Like films, the poems in Michael Earl Craig’s Talkativeness (104 pages; Wave Books) juxtapose pedestrian settings with dreamlike events. And like films, these poems appeal mostly to the visual sensibility, with spare, declarative language that gets out of the way of their delicately rendered imagery. There are abrupt “cutaways” between unrelated scenes—particularly in such associative pieces as “I Am Examining A Small Crumb” and “Quarter to Five”—and narrative pauses during which the poet fixates on some peripheral animal or prop, like a cinematographer racking the focus of a shot.
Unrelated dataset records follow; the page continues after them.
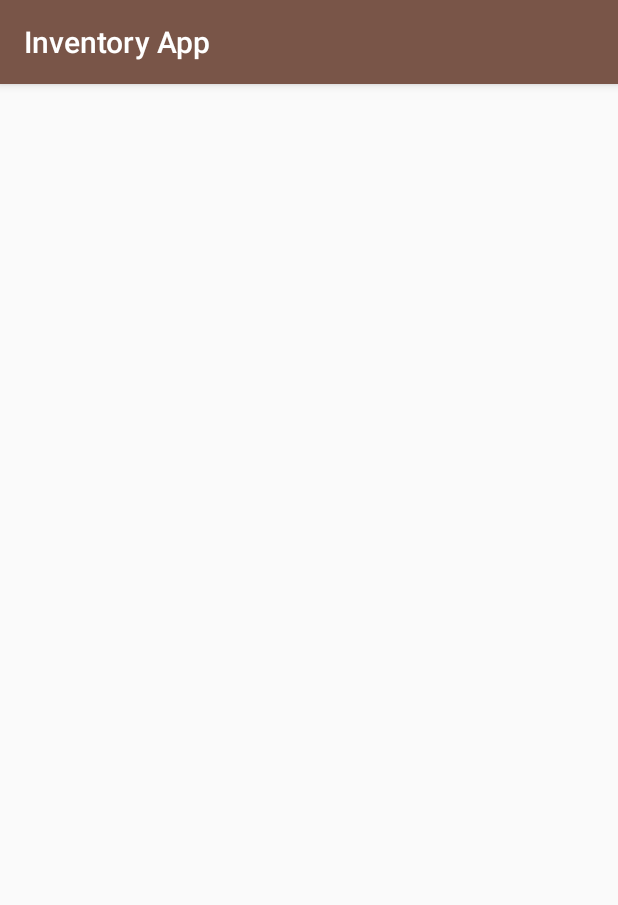
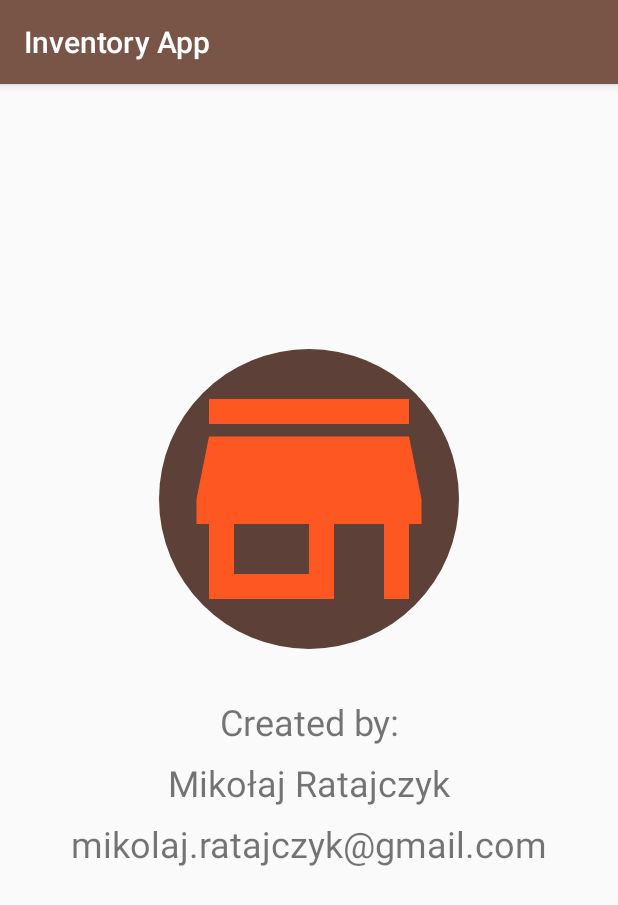
Before and after one commit to MikolajRatajczyk/InventoryApp, an Android app: the fragment AboutFragment shown on its own in the app's theme, on a phone screen of 412 x 824 dp. Shown: the top 905 px of the screen. Run offline under Robolectric (Android 15) with nearby library versions, the phone set to English and light mode, and no system bars.

Commit message:
Change AboutFragment layout

```diff
--- a/app/src/main/res/layout/fragment_about.xml
+++ b/app/src/main/res/layout/fragment_about.xml
@@ -1,8 +1,72 @@
 <?xml version="1.0" encoding="utf-8"?>
-<FrameLayout xmlns:android="http://schemas.android.com/apk/res/android"
+<ScrollView xmlns:android="http://schemas.android.com/apk/res/android"
+    xmlns:app="http://schemas.android.com/apk/res-auto"
     xmlns:tools="http://schemas.android.com/tools"
+    android:id="@+id/about_activity_root"
     android:layout_width="match_parent"
     android:layout_height="match_parent"
+    android:fillViewport="true"
     tools:context=".fragmentsui.AboutFragment">
 
-</FrameLayout>
+
+    <android.support.constraint.ConstraintLayout
+        android:layout_width="match_parent"
+        android:layout_height="wrap_content">
+
+        <TextView
+            android:id="@+id/author_textview"
+            android:layout_width="wrap_content"
+            android:layout_height="wrap_content"
+            android:layout_marginEnd="8dp"
+            android:layout_marginStart="8dp"
+            android:layout_marginTop="8dp"
+            android:text="@string/mikolaj_ratajczyk"
+            android:textAlignment="center"
+            android:textSize="24sp"
+            app:layout_constraintEnd_toEndOf="@+id/created_textview"
+            app:layout_constraintStart_toStartOf="@+id/created_textview"
+            app:layout_constraintTop_toBottomOf="@+id/created_textview" />
+
+        <TextView
+            android:id="@+id/email_textview"
+            android:layout_width="wrap_content"
+            android:layout_height="wrap_content"
+            android:layout_marginTop="8dp"
+            android:text="@string/mikolaj_ratajczyk_at_gmail"
+            android:textSize="24sp"
+            app:layout_constraintEnd_toEndOf="@+id/author_textview"
+            app:layout_constraintStart_toStartOf="@+id/author_textview"
+            app:layout_constraintTop_toBottomOf="@+id/author_textview" />
+
+        <ImageView
+            android:id="@+id/store_imageview"
+            android:layout_width="200dp"
+            android:layout_height="200dp"
+            android:layout_marginBottom="16dp"
+            android:layout_marginEnd="16dp"
+            android:layout_marginStart="16dp"
+            android:layout_marginTop="16dp"
+            android:background="@drawable/shape_store_background_oval"
+            android:contentDescription="@string/content_description_big_app_icon"
+            app:layout_constraintBottom_toBottomOf="parent"
+            app:layout_constraintEnd_toEndOf="parent"
+            app:layout_constraintStart_toStartOf="parent"
+            app:layout_constraintTop_toTopOf="parent"
+            app:layout_constraintVertical_bias="0.3"
+            app:srcCompat="@drawable/ic_store" />
+
+        <TextView
+            android:id="@+id/created_textview"
+            android:layout_width="wrap_content"
+            android:layout_height="wrap_content"
+            android:layout_marginTop="32dp"
+            android:text="@string/created_by"
+            android:textAlignment="center"
+            android:textSize="24sp"
+            app:layout_constraintEnd_toEndOf="@+id/store_imageview"
+            app:layout_constraintStart_toStartOf="@+id/store_imageview"
+            app:layout_constraintTop_toBottomOf="@+id/store_imageview" />
+    </android.support.constraint.ConstraintLayout>
+
+
+</ScrollView>
```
Film figures explicitly into many of these poems; while Craig’s domestic dystopias resemble those of Lynch and Hitchcock, the poet also invokes Bergman, Herzog, and Chaplin by name.
The book’s most prominent cinematic figure is Akira Kurosawa; the filmmaker is the subject of two poems, and Craig takes his epigraph (“No matter how good what you are saying might be, it will dampen the conversation if it is irrelevant”) from Yamamoto Tsunetomo, a seventeenth-century samurai whose writings on bushido were among Kurosawa’s major artistic influences. Yet it is an earlier Japanese director—and another significant influence on Kurosawa—whose films these poems most resemble: Yasujirō Ozu, known for his use of the “tatami shot,” in which the camera is positioned only two or three feet off the ground, and narrative ellipsis, or the omission of key events within a sequence. The effect of these devices is to implicate the audience in the telling of the story; the viewer feels both that she is kneeling beside the characters and that she is privy to an extraordinary, unarticulated subtext that colors the ordinary lives and events of the present scene. Stillness, in these films, seems to allude to meteoric motion; quietude seems like the conspicuous absence of clamor. Talkativeness, too, is a close-up glimpse of a world in which every commonplace object gestures toward the bizarre, and every domestic setting feels full of outlandish potential.
It is fitting, then, to apply to Craig’s latest collection Wim Wenders’ thoughts on Yasujirō Ozu: “[he] present[s] an image of man  in our century—a usable, true and valid image in which he not only recognizes himself, but from which, above all, he may learn about himself.” In these poems, we might recognize—and learn from—our own intellectual neuroses, our longing for novelty, our existential dread. We might identify in Craig’s wry fish stories some truth about our media-saturated inner worlds, the carcinogenic beauty of our habits and possessions. In “What Will I Call This Poem,” we might recognize our cultural fixation on air travel—its Kafkaesque procedures, disgruntled passengers, and attendant anxiety (“While sitting in the plane a man / struggling with his bags puts / his ass against my head for what / (corduroys) feels like a full / minute”). In “The More We Think About It,” an absurd comparison of two pairs of shorts, we might read a sly satire of literary criticism (“Whereas with Jan’s shorts there’s this wonderful / sense of levity we get. Her shorts / somehow make fun of ‘the writer,’ / right?”) “The Trench Coat”—another poem in which an article of clothing serves as an emotional metonym—exemplifies Craig’s monastic attention to and intimate relationships with everyday objects:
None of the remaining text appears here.